(Records from a collection)
::::::

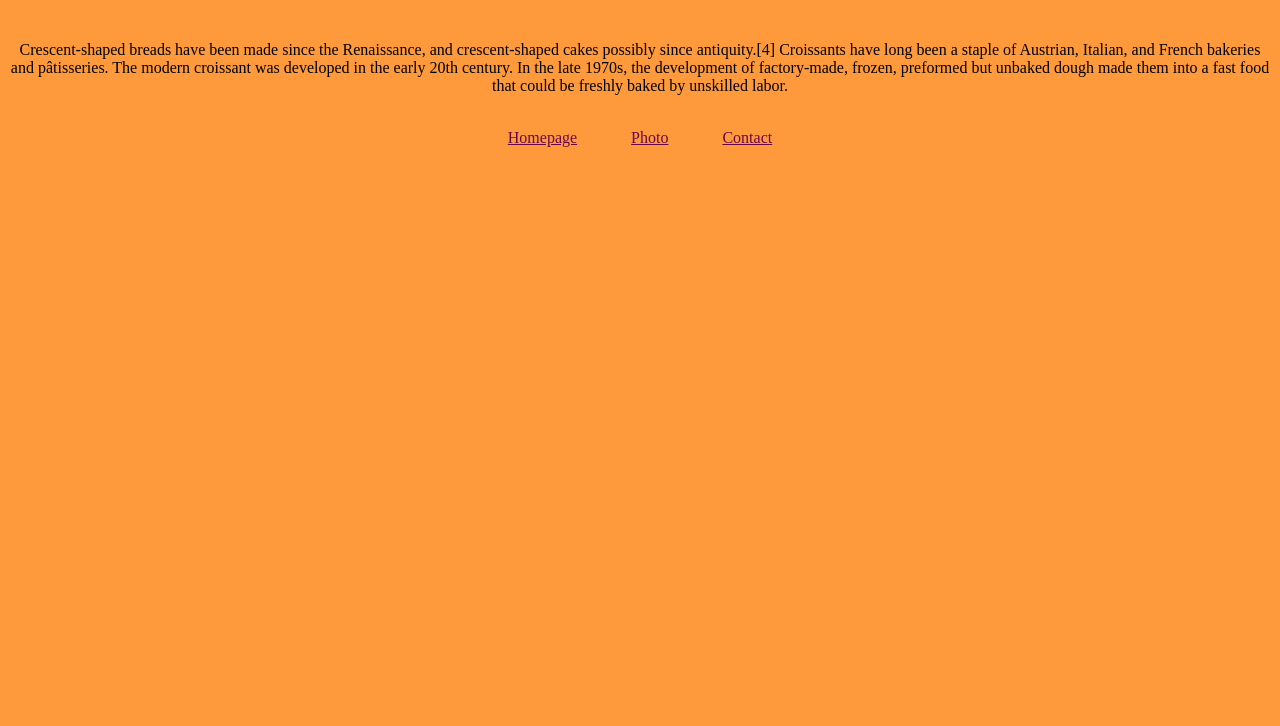
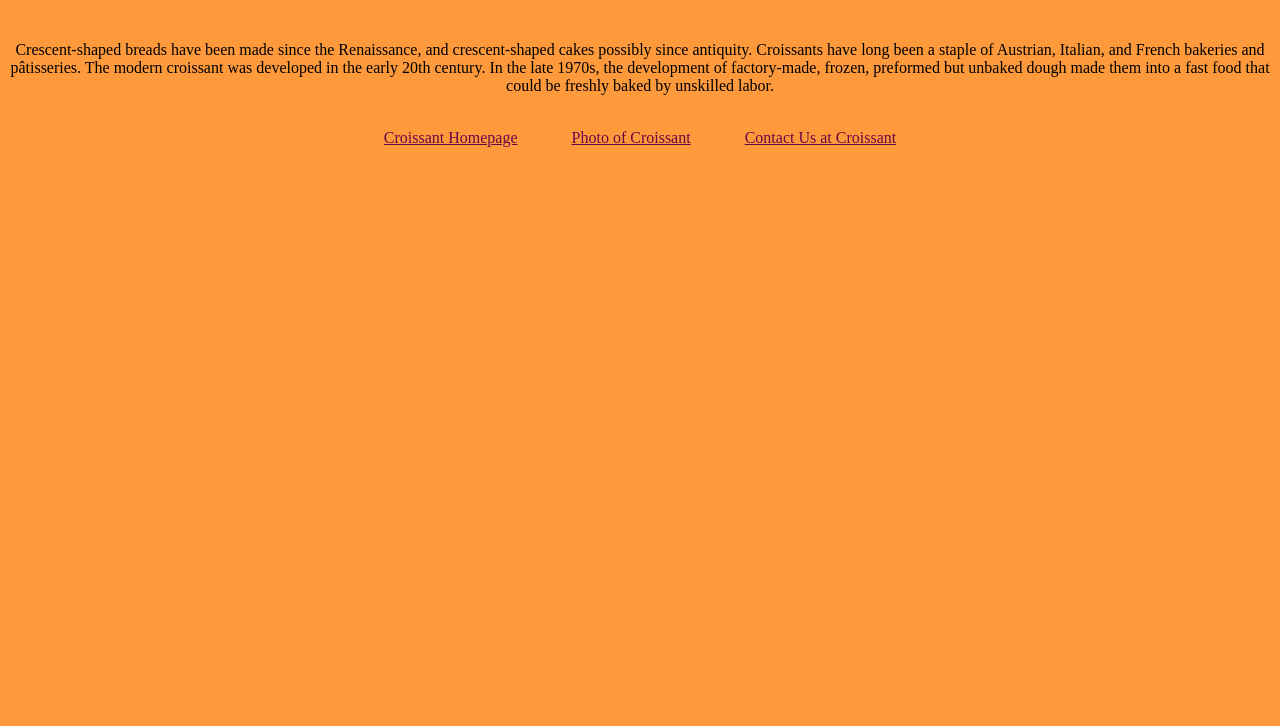
Before and after one commit to MarahDeven/croissant-multi-page, a plain HTML site: page index.html in a window 1280 px wide. Shown: the part 74-800 px from the top of the page. Drawn offline with Linux system fonts and the light colour scheme.

Commit message:
Made website for SEO friendly

```diff
--- a/index.html
+++ b/index.html
@@ -4,26 +4,36 @@
     <meta charset="UTF-8" />
     <meta http-equiv="X-UA-Compatible" content="IE=edge" />
     <meta name="viewport" content="width=device-width, initial-scale=1.0" />
+    <meta
+      name="description"
+      content="Croissant is a site that showcases the wonderful history of this flakey delicacy"
+    />
     <link rel="stylesheet" href="/css/styles.css" />
-    <title>Croissants</title>
+    <title>Croissant information for the everyday person!</title>
   </head>
   <body>
     <h1>🥐Croissant</h1>
     <br />
     <p>
       Crescent-shaped breads have been made since the Renaissance, and
-      crescent-shaped cakes possibly since antiquity.[4] Croissants have long
-      been a staple of Austrian, Italian, and French bakeries and pâtisseries.
-      The modern croissant was developed in the early 20th century. In the late
+      crescent-shaped cakes possibly since antiquity. Croissants have long been
+      a staple of Austrian, Italian, and French bakeries and pâtisseries. The
+      modern croissant was developed in the early 20th century. In the late
       1970s, the development of factory-made, frozen, preformed but unbaked
       dough made them into a fast food that could be freshly baked by unskilled
       labor.
     </p>
     <br />
     <footer>
-      <a href="/" class="homepage-link">Homepage</a>
-      <a href="/photo.html" class="photo-link">Photo</a>
-      <a href="/contact.html" class="contact-link">Contact</a>
+      <a href="/" class="homepage-link" title="Croissant homepage"
+        >Croissant Homepage</a
+      >
+      <a href="/photo.html" class="photo-link" title="Croissant photos"
+        >Photo of Croissant</a
+      >
+      <a href="/contact.html" class="contact-link" title="Contact croissant.com"
+        >Contact Us at Croissant</a
+      >
     </footer>
   </body>
 </html>
```
Also changed, not shown: contact.html (+14 -4 lines), photo.html (+13 -3 lines).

::::::

TASK DIRECTIONS: Give back the records above exactly. Pictures stay out.

TASK RESPONSE:
Before and after one commit to MarahDeven/croissant-multi-page, a plain HTML site: page index.html in a window 1280 px wide. Shown: the part 74-800 px from the top of the page. Drawn offline with Linux system fonts and the light colour scheme.

Commit message:
Made website for SEO friendly

```diff
--- a/index.html
+++ b/index.html
@@ -4,26 +4,36 @@
     <meta charset="UTF-8" />
     <meta http-equiv="X-UA-Compatible" content="IE=edge" />
     <meta name="viewport" content="width=device-width, initial-scale=1.0" />
+    <meta
+      name="description"
+      content="Croissant is a site that showcases the wonderful history of this flakey delicacy"
+    />
     <link rel="stylesheet" href="/css/styles.css" />
-    <title>Croissants</title>
+    <title>Croissant information for the everyday person!</title>
   </head>
   <body>
     <h1>🥐Croissant</h1>
     <br />
     <p>
       Crescent-shaped breads have been made since the Renaissance, and
-      crescent-shaped cakes possibly since antiquity.[4] Croissants have long
-      been a staple of Austrian, Italian, and French bakeries and pâtisseries.
-      The modern croissant was developed in the early 20th century. In the late
+      crescent-shaped cakes possibly since antiquity. Croissants have long been
+      a staple of Austrian, Italian, and French bakeries and pâtisseries. The
+      modern croissant was developed in the early 20th century. In the late
       1970s, the development of factory-made, frozen, preformed but unbaked
       dough made them into a fast food that could be freshly baked by unskilled
       labor.
     </p>
     <br />
     <footer>
-      <a href="/" class="homepage-link">Homepage</a>
-      <a href="/photo.html" class="photo-link">Photo</a>
-      <a href="/contact.html" class="contact-link">Contact</a>
+      <a href="/" class="homepage-link" title="Croissant homepage"
+        >Croissant Homepage</a
+      >
+      <a href="/photo.html" class="photo-link" title="Croissant photos"
+        >Photo of Croissant</a
+      >
+      <a href="/contact.html" class="contact-link" title="Contact croissant.com"
+        >Contact Us at Croissant</a
+      >
     </footer>
   </body>
 </html>
```
Also changed, not shown: contact.html (+14 -4 lines), photo.html (+13 -3 lines).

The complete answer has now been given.